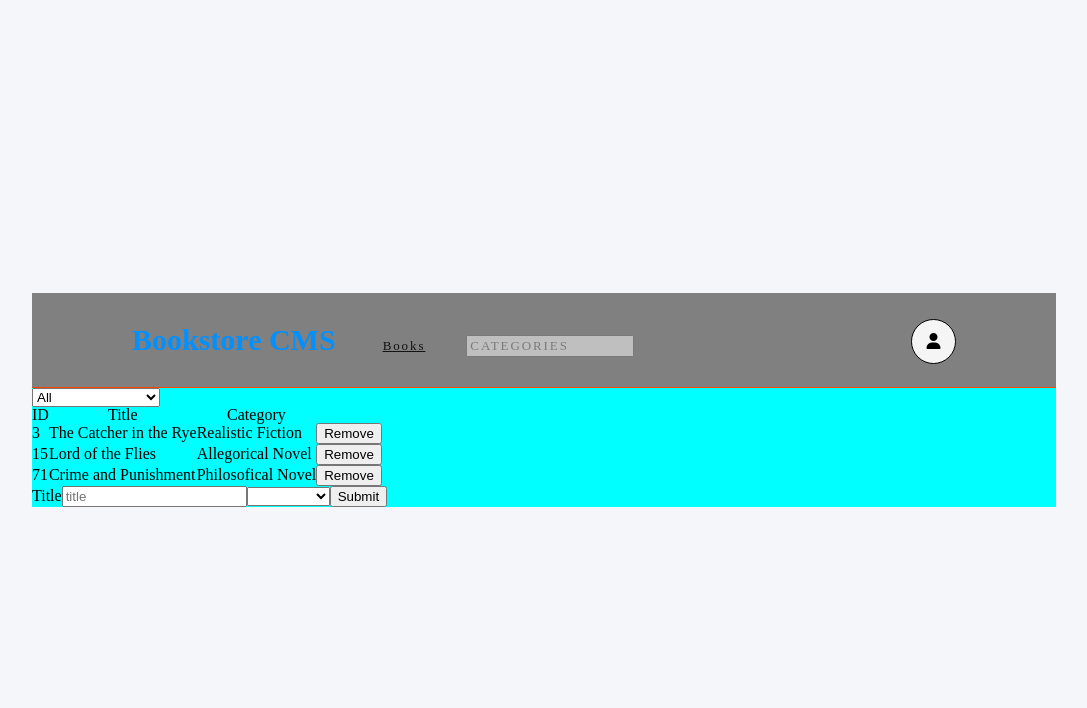
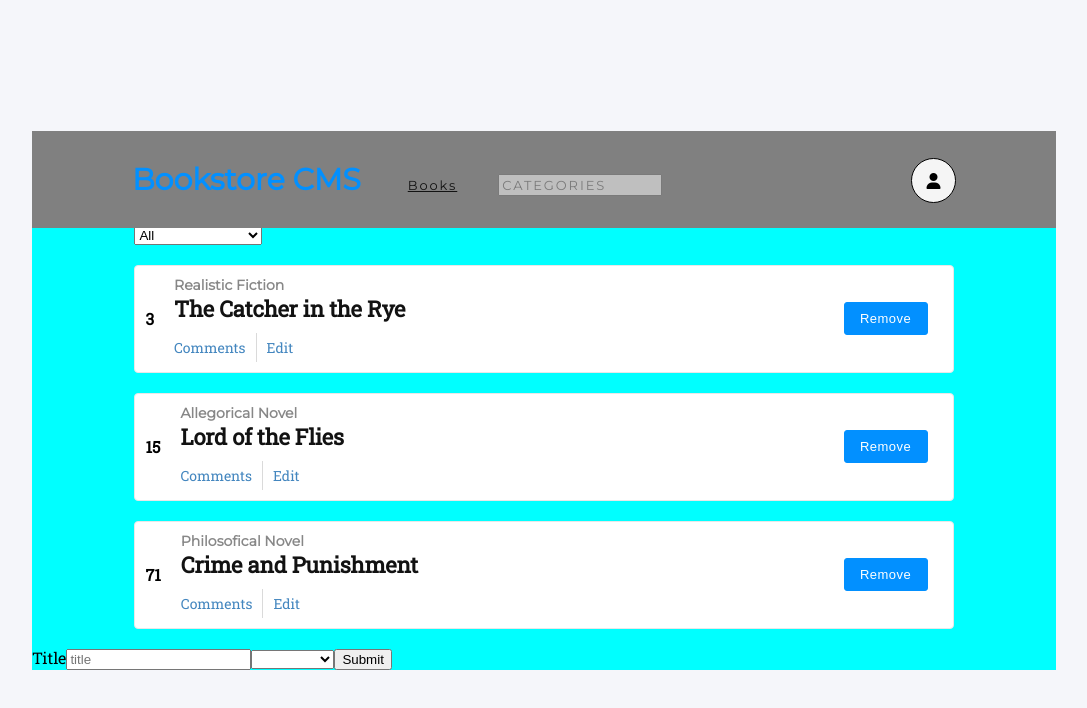
Before and after one commit to diegoarvz4/react-bookstore, a React (Create React App) app: page / in a window 1280 px wide. Shown: the top 708 px of the page, without its empty margins (96-1183 px from the left). Built offline with nearby package versions, Linux system fonts and the light colour scheme.

Commit message:
Book styling

```diff
--- a/public/index.html
+++ b/public/index.html
@@ -10,6 +10,7 @@
       content="Web site created using create-react-app"
     />
     <link rel="apple-touch-icon" href="logo192.png" />
+    <link href="https://fonts.googleapis.com/css?family=Montserrat|Roboto+Slab&display=swap" rel="stylesheet">
     <script src="https://kit.fontawesome.com/b79584dd63.js" crossorigin="anonymous"></script>
     <!--
       manifest.json provides metadata used when your web app is installed on a
--- a/src/components/AppContainer/AppContainer.jsx
+++ b/src/components/AppContainer/AppContainer.jsx
@@ -21,9 +21,9 @@ const AppContainer = () => {
         </header>
       </div>
 
-      <div className="booksContainer">
-        <BookList />
-      </div>
+
+      <BookList />
+
 
       <div className="FootMenu">
         <BookForm />
--- a/src/components/AppContainer/AppContainer.style.css
+++ b/src/components/AppContainer/AppContainer.style.css
@@ -66,4 +66,9 @@
           align-items: center;
   background-color: whitesmoke;
 }
+
+.booksContainer {
+  width: 80%;
+  margin: 0 auto;
+}
 /*# sourceMappingURL=AppContainer.style.css.map */
--- a/src/components/AppContainer/AppContainer.style.scss
+++ b/src/components/AppContainer/AppContainer.style.scss
@@ -54,5 +54,9 @@
       background-color: whitesmoke;
     }
   }
+}
 
+.booksContainer{
+  width: 80%;
+  margin: 0 auto;
 }
--- a/src/components/Book/Book.jsx
+++ b/src/components/Book/Book.jsx
@@ -1,18 +1,26 @@
 import React from 'react';
 // eslint-disable-next-line import/no-extraneous-dependencies
 import PropTypes from 'prop-types';
+import './Book.style.css';
+
 
 const Book = (props) => {
   const {
     id, title, category, removeBook,
   } = props;
   return (
-    <tr>
-      <td>{ id }</td>
-      <td>{ title }</td>
-      <td>{ category }</td>
-      <td><button type="button" onClick={() => removeBook(id)}>Remove</button></td>
-    </tr>
+    <div className="bookContainer">
+      <span className="bookContainer-id">{ id }</span>
+      <div className="bookContainer-bookName">
+        <span className="bookContainer-category">{ category }</span>
+        <h2 className="bookContainer-title">{ title }</h2>
+        <div className="bookContainer-bookName__utilites">
+          <span>Comments</span>
+          <span>Edit</span>
+        </div>
+      </div>
+      <button className="bookContainer-remove" type="button" onClick={() => removeBook(id)}>Remove</button>
+    </div>
   );
 };
 
--- /dev/null
+++ b/src/components/Book/Book.style.css
@@ -0,0 +1,101 @@
+.bookContainer {
+  border-radius: 4px;
+  border: solid 1px #e8e8e8;
+  background-color: #ffffff;
+  display: -webkit-box;
+  display: -ms-flexbox;
+  display: flex;
+  -webkit-box-align: center;
+      -ms-flex-align: center;
+          align-items: center;
+  position: relative;
+  margin: 20px 0;
+}
+
+.bookContainer-id {
+  font-weight: bold;
+  padding: 10px;
+}
+
+.bookContainer-bookName {
+  padding: 10px;
+}
+
+.bookContainer-bookName span {
+  display: block;
+}
+
+.bookContainer-bookName__utilites {
+  margin-top: 10px;
+  font-size: 14px;
+  display: -webkit-box;
+  display: -ms-flexbox;
+  display: flex;
+  font-weight: 300;
+  font-stretch: normal;
+  font-style: normal;
+  line-height: normal;
+  letter-spacing: normal;
+  color: #4386bf;
+}
+
+.bookContainer-bookName__utilites span {
+  cursor: pointer;
+  display: inline;
+  padding: 5px 10px;
+  border-right: 1px solid rgba(128, 128, 128, 0.295);
+}
+
+.bookContainer-bookName__utilites span:last-child {
+  border-right: none;
+}
+
+.bookContainer-bookName__utilites span:first-child {
+  padding-left: 0;
+}
+
+.bookContainer-bookName__utilites span:hover {
+  text-decoration: underline;
+}
+
+.bookContainer-title {
+  font-size: 22px;
+  font-weight: bold;
+  font-stretch: normal;
+  font-style: normal;
+  line-height: normal;
+  letter-spacing: -0.2px;
+  color: #121212;
+}
+
+.bookContainer-category {
+  opacity: 0.5;
+  font-family: Montserrat;
+  font-size: 14px;
+  font-weight: bold;
+  font-stretch: normal;
+  font-style: normal;
+  line-height: normal;
+  letter-spacing: normal;
+  color: #121212;
+}
+
+.bookContainer-remove {
+  position: absolute;
+  right: 25px;
+  width: 84px;
+  height: 33px;
+  border: 1px solid #0290ff;
+  border-radius: 3px;
+  background-color: #0290ff;
+  font-size: 13px;
+  font-weight: 300;
+  font-stretch: normal;
+  font-style: normal;
+  line-height: normal;
+  letter-spacing: 0.5px;
+  text-align: center;
+  color: #ffffff;
+  margin-left: 100px;
+}
+/*# sourceMappingURL=Book.style.css.map */
--- /dev/null
+++ b/src/components/Book/Book.style.scss
@@ -0,0 +1,90 @@
+.bookContainer{
+
+  border-radius: 4px;
+  border: solid 1px #e8e8e8;
+  background-color: #ffffff;
+  display: flex;
+  align-items: center;
+  position: relative;
+  margin: 20px 0;
+
+  &-id{
+    font-weight: bold;
+    padding: 10px;
+  }
+
+  &-bookName{
+    padding: 10px;
+    span{
+      display: block;
+    }
+
+    &__utilites{
+      margin-top: 10px;
+      font-size: 14px;
+      display: flex;
+      font-weight: 300;
+      font-stretch: normal;
+      font-style: normal;
+      line-height: normal;
+      letter-spacing: normal;
+      color: #4386bf;
+      span{
+        cursor: pointer;
+        display: inline;
+        padding: 5px 10px;
+        border-right: 1px solid rgba(128, 128, 128, 0.295);
+        &:last-child{
+          border-right: none;
+        }
+        &:first-child{
+          padding-left: 0;
+        }
+        &:hover{
+          text-decoration: underline;
+        }
+      }
+    }
+  }
+
+  &-title{
+    font-size: 22px;
+    font-weight: bold;
+    font-stretch: normal;
+    font-style: normal;
+    line-height: normal;
+    letter-spacing: -0.2px;
+    color: #121212;
+  }
+
+  &-category{
+    opacity: 0.5;
+    font-family: Montserrat;
+    font-size: 14px;
+    font-weight: bold;
+    font-stretch: normal;
+    font-style: normal;
+    line-height: normal;
+    letter-spacing: normal;
+    color: #121212;
+  }
+
+  &-remove{
+    position: absolute;
+    right: 25px;
+    width: 84px;
+    height: 33px;
+    border: 1px solid #0290ff;
+    border-radius: 3px;
+    background-color: #0290ff;
+    font-size: 13px;
+    font-weight: 300;
+    font-stretch: normal;
+    font-style: normal;
+    line-height: normal;
+    letter-spacing: 0.5px;
+    text-align: center;
+    color: #ffffff;
+    margin-left: 100px;
+  }
+}
--- a/src/components/BooksList/BooksList.jsx
+++ b/src/components/BooksList/BooksList.jsx
@@ -25,24 +25,15 @@ const BooksList = (
     changeFilters(category);
   };
   return (
-    <div>
+    <div className="booksContainer">
       <CategoryFilter filterChange={handleFilterChange} />
-      <table>
-        <thead>
-          <tr>
-            <th>ID</th>
-            <th>Title</th>
-            <th>Category</th>
-          </tr>
-        </thead>
-        <tbody>
-          {
-            filter === 'All'
-              ? books.map(book => <Book key={uuid()} {...book} removeBook={handleRemoveBook} />)
-              : books.filter(book => book.category === filter).map(book => <Book key={uuid()} {...book} removeBook={handleRemoveBook} />)
-          }
-        </tbody>
-      </table>
+      <div className="booksContainer-list">
+        {
+          filter === 'All'
+            ? books.map(book => <Book key={uuid()} {...book} removeBook={handleRemoveBook} />)
+            : books.filter(book => book.category === filter).map(book => <Book key={uuid()} {...book} removeBook={handleRemoveBook} />)
+        }
+      </div>
     </div>
   );
 };
--- a/src/index.css
+++ b/src/index.css
@@ -53,5 +53,6 @@ table {
   display: flex;
   justify-content: center;
   align-items: center;
-  height: 100vh;
+	height: 100vh;
+	font-family: 'Roboto Slab', serif !important;
 }
```
Also changed, not shown: 2 other files (tests, documents, lock files or other folders).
···
TASK DETAILS >>
All that is needed is the exact run of lines from the start of the material above through the one containing "Book styling", pictures left out.

EXERCISE RESPONSE >>
Before and after one commit to diegoarvz4/react-bookstore, a React (Create React App) app: page / in a window 1280 px wide. Shown: the top 708 px of the page, without its empty margins (96-1183 px from the left). Built offline with nearby package versions, Linux system fonts and the light colour scheme.

Commit message:
Book styling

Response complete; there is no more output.